By Renee Agatep
Deep in the heart of Appalachia, Harvey completed Vera. He recognized his beloved’s precise countenance, her light, his own eye beyond the easel looking on from a doorway. He felt the joy of his precise pain frozen in the brushstrokes. She was as true as art can be.
Monsieur Devereaux, the gallerist at Winston Contemporary, had assured him she would be treated with the utmost care. He’d emailed yesterday to apologize –the transport crew had fallen ill. Harvey would need to wrap and transport the piece to Washington D.C. himself if he wanted to make the exhibition.
It had been his own fault, that part. He’d delayed the completion of the painting as long as possible. The nail of her forefinger was never quite right, he’d overlooked the feathered ends of her eyelashes. But today he rolled the canvas carefully, tied it with parchment paper, and slid it into a custom-ordered tube. Vera would be safe on the nine-hour journey.
The expense was no concern, though Harvey had nothing outside of his cabin and his brushes. The cabin had cost Vera and Harvey $10,000 in the summer of 1972. The paint brushes he’d made from her hair – collected from combs he couldn’t bring himself to discard. She came to him in a dream and told him to make the painting more than 20 years ago.
He’d told that story to anyone who would listen ever since, but Mr. Samuelson, the curator at Winston Contemporary, had found the story particularly compelling. He responded to Harvey’s email right away, demanding to see photos of the work in progress.
After much encouragement from Mr. Samuelson, Harvey sent a photo of the painting, knowing it to be unfinished. Mr. Samuelson replied that the head curator, Mr. Greystone, “was enthralled with the work, overjoyed, truly”. Winston Contemporary would stop at nothing to see Vera in their DC gallery.
Harvey drove through the winding mountain roads with Vera by his side, thinking all the while of the kindness he’d received from Mr. Devereaux, Mr. Greystone, and the ever-beaming Mr. Samuelson.
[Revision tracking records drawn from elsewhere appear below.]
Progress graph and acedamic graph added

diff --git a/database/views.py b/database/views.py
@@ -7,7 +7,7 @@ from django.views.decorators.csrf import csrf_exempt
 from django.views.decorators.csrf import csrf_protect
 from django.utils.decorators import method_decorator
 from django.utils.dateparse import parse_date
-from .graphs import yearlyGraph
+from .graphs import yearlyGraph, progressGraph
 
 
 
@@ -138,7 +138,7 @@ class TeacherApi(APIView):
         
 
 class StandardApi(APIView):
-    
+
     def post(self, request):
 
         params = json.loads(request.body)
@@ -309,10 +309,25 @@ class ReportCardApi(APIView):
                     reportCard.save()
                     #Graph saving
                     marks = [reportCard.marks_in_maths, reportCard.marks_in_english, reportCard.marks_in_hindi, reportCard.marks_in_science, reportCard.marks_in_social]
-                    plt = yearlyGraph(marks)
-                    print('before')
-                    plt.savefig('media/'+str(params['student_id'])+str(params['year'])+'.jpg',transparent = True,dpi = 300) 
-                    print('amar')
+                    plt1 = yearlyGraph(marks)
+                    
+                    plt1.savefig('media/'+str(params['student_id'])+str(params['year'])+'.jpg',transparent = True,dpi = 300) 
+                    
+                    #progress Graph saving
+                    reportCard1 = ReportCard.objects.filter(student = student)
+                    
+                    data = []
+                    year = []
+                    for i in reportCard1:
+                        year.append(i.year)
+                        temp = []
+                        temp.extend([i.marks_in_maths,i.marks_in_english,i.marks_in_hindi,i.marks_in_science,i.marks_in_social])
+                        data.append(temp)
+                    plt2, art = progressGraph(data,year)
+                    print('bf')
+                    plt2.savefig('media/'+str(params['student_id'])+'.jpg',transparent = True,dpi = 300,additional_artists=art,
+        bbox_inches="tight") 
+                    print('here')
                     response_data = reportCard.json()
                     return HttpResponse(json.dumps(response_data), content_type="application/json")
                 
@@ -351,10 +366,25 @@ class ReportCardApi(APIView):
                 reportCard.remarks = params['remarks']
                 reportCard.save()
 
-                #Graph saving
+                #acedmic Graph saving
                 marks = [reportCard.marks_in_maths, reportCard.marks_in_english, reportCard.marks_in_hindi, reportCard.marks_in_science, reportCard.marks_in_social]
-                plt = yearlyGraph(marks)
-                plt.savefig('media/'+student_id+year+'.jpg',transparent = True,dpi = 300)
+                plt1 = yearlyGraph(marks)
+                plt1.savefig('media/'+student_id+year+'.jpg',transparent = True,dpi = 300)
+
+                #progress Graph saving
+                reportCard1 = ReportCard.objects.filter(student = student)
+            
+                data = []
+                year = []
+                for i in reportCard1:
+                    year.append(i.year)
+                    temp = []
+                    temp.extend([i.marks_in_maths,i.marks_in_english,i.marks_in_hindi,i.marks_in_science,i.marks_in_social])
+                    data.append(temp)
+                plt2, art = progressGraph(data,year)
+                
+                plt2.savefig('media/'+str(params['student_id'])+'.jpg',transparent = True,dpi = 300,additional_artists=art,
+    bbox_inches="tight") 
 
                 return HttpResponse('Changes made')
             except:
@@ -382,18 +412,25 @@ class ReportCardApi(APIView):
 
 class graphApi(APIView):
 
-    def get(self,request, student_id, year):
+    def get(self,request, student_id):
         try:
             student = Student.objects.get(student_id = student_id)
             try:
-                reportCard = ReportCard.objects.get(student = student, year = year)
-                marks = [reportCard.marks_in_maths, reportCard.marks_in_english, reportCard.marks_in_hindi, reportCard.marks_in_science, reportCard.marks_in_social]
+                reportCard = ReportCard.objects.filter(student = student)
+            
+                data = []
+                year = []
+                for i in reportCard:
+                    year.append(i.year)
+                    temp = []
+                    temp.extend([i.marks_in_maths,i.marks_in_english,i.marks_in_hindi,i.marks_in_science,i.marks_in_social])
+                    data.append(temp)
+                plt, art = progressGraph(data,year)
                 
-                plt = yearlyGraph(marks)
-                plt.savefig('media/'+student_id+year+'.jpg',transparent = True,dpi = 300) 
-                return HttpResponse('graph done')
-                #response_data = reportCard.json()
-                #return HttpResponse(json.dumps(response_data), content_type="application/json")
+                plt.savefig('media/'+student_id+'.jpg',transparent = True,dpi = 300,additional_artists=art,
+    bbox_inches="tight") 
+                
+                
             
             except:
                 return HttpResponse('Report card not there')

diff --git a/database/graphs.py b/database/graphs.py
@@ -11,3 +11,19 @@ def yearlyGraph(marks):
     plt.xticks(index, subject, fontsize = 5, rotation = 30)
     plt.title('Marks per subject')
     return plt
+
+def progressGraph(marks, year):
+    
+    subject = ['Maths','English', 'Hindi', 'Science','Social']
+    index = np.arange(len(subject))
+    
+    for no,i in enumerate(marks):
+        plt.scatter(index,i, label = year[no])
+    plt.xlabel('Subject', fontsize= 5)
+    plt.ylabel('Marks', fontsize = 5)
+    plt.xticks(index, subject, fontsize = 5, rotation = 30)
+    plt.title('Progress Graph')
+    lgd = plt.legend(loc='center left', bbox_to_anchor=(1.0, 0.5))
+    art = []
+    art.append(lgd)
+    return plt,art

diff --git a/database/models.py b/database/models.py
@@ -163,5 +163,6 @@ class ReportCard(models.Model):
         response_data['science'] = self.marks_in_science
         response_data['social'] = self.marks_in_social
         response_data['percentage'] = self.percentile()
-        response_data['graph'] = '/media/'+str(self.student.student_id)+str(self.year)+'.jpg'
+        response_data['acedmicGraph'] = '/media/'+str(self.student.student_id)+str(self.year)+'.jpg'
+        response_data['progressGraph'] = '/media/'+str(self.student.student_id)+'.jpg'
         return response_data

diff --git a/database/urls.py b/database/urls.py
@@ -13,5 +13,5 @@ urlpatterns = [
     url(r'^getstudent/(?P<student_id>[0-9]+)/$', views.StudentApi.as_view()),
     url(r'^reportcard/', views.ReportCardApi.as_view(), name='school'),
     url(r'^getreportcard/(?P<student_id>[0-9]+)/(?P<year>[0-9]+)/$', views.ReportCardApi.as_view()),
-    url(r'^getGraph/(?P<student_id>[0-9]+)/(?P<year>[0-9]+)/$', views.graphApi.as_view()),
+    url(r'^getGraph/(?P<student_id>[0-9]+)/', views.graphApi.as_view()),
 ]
Vera would be known to the world and, most importantly, Harvey’s Vera would have eyes once more. The shadow of his dream realized upon canvas, breathing in the awe of those who beheld her.
When Harvey arrived in Washington D.C., he double checked the address that Mr. Greystone had given him. The GPS had taken him to a suburb where homes crowded in close to the sidewalks, but there were no galleries in sight. No coffee shops, no nightlife, no buzz of the living city he’d imagined for Vera.
No matter, no matter, Harvey thought.
A young boy tapped on the passenger side window.
Confused, Harvey cranked down the window of the old pickup.
“Hey Harvey! I’m Tristan McKenzie. Er, uh, you know. Mr. Greystone.”
A blonde tuft of hair blew in the wind. Harvey looked to the backpack straps about the boy’s shoulders.
“We got the signed contract. I’ll take Vicky or Val or whoever off ya now.”
Dumbstruck, Harvey watched the boy take the tube from the passenger seat.
“When will Monsieur Devereaux arrive? Where is Mr. Samuelson?” Harvey called after the boy, already several paces away.
“Ah, I see. If you read the website for Winston Contemporary, you’d know that Mr. Samuelson, Mr. Devereaux, and Mr. Greystone are aliases. It’s a common practice in the art world, I assure you.”
Those words. I assure you. Those were Mr. Samuelson’s.
Harvey found himself on the sidewalk. He now began to run.
“Get back here, kid! Come back!”
Tristan waved the tube over his head.
“Winston Contemporary specializes in performance art!”
The boy, half a block away from Harvey’s trembling hands, now held a small blue box and a cigarette lighter. From the box came a spray of liquid, then flames. Tristan threw the tube to the ground and took out his phone, recording the canvas in conflagration.
Harvey ran to the fire, stamping his feet and slapping his jacket. By the time the flames were out, Vera was nothing but ash and smoke.
Tristan looked into the camera, eyes pulsing with the elation of destruction.
“Remember to like and subscribe!”
Harvey sat on the curb and thought to strike the child who stood over him. He didn’t know if he had the strength.
An overjoyed Tristan replayed the footage mere feet from Harvey.
“I’m going to get so many hits. Man, I fucking love art.”
This story was originally published in Lunch Break Zine.